**Problem statement**
Report how many lines of the data below contain "README". Give nothing besides the number.

[Edit tracking data]
##########

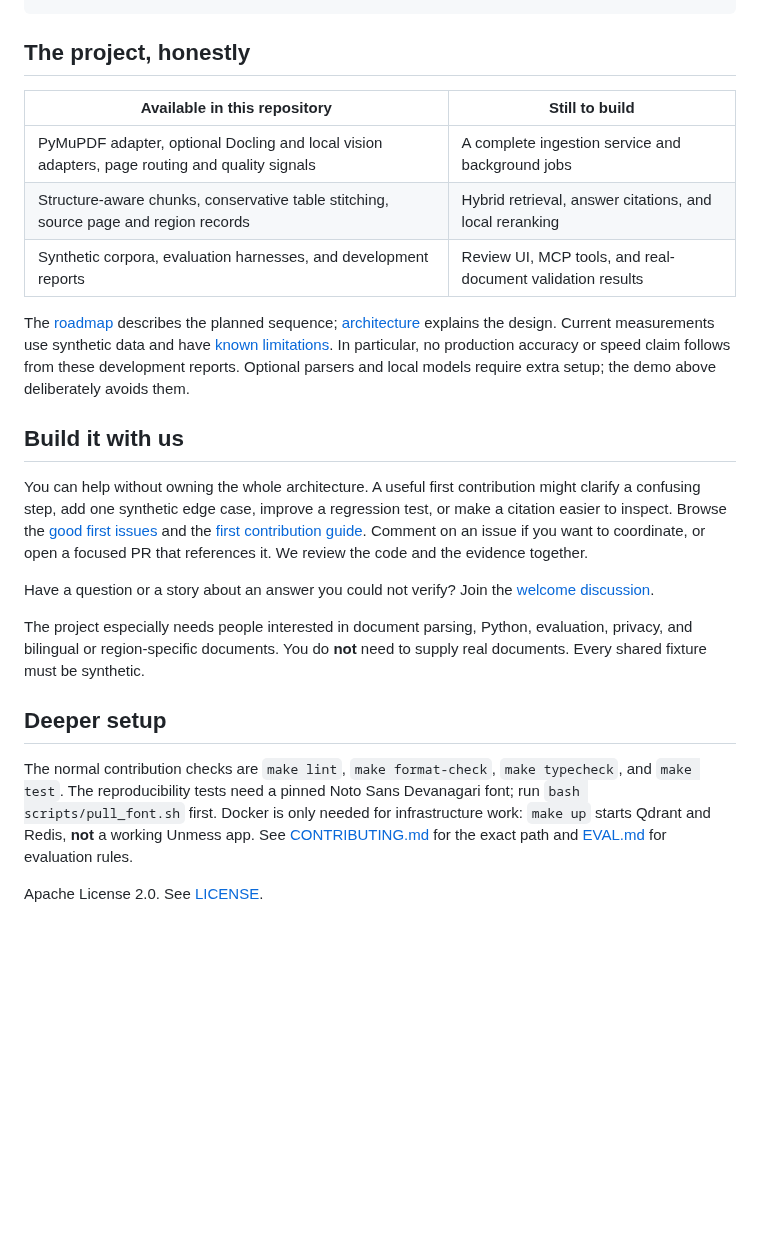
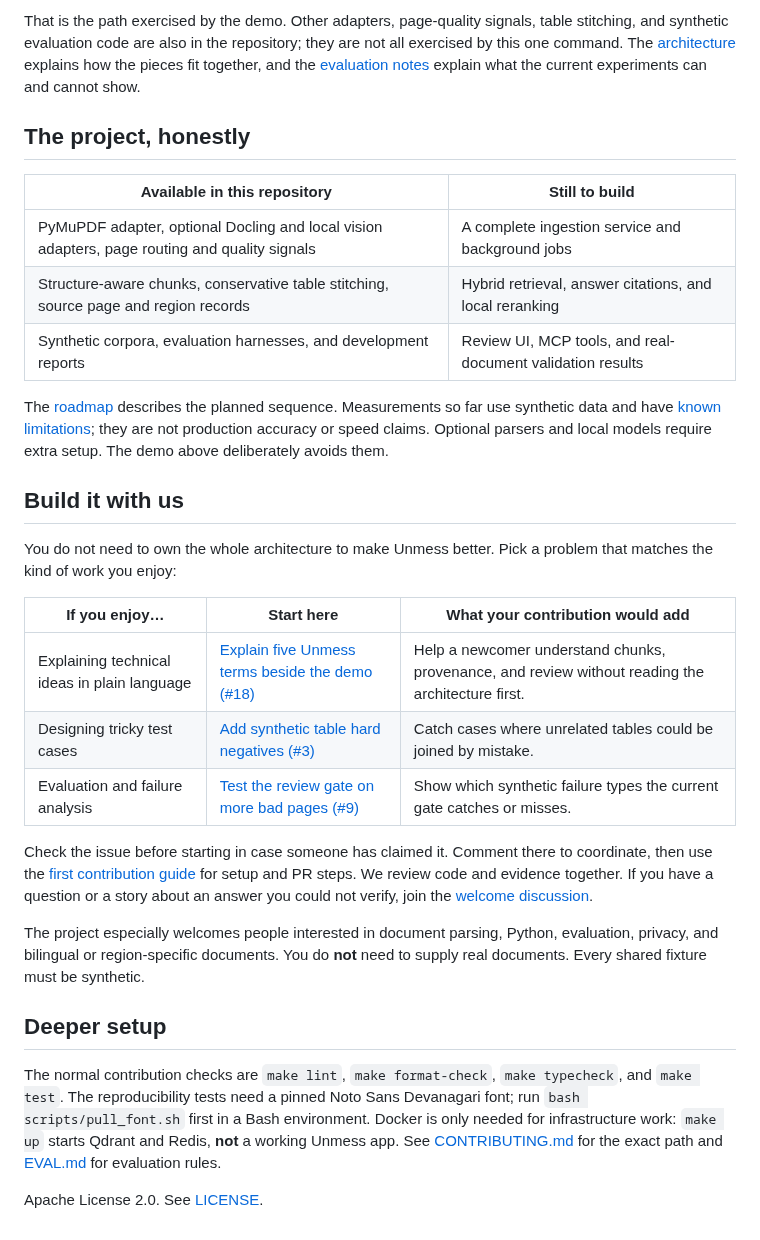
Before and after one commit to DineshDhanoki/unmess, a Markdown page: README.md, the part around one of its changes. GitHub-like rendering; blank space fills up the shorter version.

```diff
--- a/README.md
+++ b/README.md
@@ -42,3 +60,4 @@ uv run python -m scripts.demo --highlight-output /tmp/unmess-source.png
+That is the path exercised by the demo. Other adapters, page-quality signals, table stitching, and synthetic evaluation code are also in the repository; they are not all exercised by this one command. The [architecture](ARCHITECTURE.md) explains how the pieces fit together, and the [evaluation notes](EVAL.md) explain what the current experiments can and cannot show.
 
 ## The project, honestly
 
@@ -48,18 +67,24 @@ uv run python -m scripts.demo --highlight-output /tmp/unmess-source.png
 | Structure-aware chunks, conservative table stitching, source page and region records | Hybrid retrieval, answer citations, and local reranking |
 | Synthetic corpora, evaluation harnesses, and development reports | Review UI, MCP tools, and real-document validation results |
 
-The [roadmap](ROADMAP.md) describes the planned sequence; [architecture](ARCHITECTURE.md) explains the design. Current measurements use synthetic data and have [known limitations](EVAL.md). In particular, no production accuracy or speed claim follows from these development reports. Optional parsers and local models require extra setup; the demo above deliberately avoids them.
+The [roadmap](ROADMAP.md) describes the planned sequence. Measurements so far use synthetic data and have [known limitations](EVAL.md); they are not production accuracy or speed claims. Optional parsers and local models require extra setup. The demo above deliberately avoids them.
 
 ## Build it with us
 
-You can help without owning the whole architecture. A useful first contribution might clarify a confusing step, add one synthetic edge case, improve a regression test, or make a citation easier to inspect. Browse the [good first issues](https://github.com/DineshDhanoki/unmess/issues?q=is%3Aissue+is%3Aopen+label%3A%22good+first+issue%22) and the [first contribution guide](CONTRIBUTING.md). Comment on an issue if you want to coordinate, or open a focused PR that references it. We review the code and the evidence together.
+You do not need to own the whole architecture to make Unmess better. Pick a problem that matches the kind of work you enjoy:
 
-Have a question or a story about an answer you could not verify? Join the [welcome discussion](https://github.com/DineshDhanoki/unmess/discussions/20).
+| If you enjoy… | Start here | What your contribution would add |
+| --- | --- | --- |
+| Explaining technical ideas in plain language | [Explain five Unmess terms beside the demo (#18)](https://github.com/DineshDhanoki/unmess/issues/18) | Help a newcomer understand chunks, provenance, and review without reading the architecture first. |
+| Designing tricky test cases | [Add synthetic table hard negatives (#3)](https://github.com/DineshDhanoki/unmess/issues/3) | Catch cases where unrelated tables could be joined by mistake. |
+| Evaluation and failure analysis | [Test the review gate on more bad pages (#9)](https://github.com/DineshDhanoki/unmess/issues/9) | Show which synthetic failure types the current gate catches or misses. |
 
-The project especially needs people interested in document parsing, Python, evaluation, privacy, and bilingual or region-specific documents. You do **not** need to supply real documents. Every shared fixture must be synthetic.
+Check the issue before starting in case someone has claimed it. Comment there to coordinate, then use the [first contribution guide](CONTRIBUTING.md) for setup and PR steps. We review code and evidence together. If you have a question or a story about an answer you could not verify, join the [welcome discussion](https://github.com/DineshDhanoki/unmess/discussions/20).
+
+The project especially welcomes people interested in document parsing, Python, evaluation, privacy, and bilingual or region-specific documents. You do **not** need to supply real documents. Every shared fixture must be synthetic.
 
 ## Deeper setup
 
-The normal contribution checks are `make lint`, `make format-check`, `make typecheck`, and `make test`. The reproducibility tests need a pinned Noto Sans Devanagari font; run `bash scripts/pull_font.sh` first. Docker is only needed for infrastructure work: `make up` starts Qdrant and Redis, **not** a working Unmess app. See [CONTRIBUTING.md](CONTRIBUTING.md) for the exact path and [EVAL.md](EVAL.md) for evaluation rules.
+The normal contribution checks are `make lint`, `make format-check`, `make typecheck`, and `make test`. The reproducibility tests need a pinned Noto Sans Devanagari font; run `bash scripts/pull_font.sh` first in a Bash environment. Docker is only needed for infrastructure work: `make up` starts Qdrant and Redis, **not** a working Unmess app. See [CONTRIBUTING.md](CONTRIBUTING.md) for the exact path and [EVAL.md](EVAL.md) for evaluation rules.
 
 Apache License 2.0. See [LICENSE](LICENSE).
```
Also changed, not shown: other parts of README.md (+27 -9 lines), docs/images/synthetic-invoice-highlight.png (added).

##########

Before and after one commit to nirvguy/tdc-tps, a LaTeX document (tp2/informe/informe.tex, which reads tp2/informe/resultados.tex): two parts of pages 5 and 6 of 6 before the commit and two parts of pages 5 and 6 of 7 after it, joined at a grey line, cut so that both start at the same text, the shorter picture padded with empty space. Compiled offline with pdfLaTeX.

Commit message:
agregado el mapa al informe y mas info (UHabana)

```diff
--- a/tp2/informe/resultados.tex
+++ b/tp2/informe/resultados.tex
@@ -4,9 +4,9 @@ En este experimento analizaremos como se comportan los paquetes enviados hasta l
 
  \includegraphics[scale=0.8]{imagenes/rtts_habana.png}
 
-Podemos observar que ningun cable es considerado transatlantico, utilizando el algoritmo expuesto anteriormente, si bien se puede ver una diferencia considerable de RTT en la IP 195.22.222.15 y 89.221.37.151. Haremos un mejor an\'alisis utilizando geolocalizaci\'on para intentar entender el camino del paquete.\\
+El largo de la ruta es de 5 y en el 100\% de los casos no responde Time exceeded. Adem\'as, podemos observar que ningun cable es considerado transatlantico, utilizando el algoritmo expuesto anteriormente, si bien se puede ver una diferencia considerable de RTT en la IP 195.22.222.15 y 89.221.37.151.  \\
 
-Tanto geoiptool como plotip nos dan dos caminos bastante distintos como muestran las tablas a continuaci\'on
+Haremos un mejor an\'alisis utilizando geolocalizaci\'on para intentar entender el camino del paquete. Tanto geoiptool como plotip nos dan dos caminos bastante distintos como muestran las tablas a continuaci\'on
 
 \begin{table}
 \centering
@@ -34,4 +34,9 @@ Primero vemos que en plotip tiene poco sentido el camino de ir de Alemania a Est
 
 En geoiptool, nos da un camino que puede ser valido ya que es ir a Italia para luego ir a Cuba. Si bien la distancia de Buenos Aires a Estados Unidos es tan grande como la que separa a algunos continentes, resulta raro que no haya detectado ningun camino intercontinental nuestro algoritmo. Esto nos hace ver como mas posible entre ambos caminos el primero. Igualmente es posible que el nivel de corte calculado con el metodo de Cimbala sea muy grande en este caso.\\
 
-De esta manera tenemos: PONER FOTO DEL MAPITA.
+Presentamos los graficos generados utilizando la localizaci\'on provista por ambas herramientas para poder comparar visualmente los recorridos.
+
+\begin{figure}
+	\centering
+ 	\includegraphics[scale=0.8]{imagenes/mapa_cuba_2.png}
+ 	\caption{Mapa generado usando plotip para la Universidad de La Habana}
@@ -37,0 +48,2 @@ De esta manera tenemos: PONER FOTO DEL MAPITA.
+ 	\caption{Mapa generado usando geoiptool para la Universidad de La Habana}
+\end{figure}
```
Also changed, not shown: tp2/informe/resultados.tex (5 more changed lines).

##########

**Result below**
4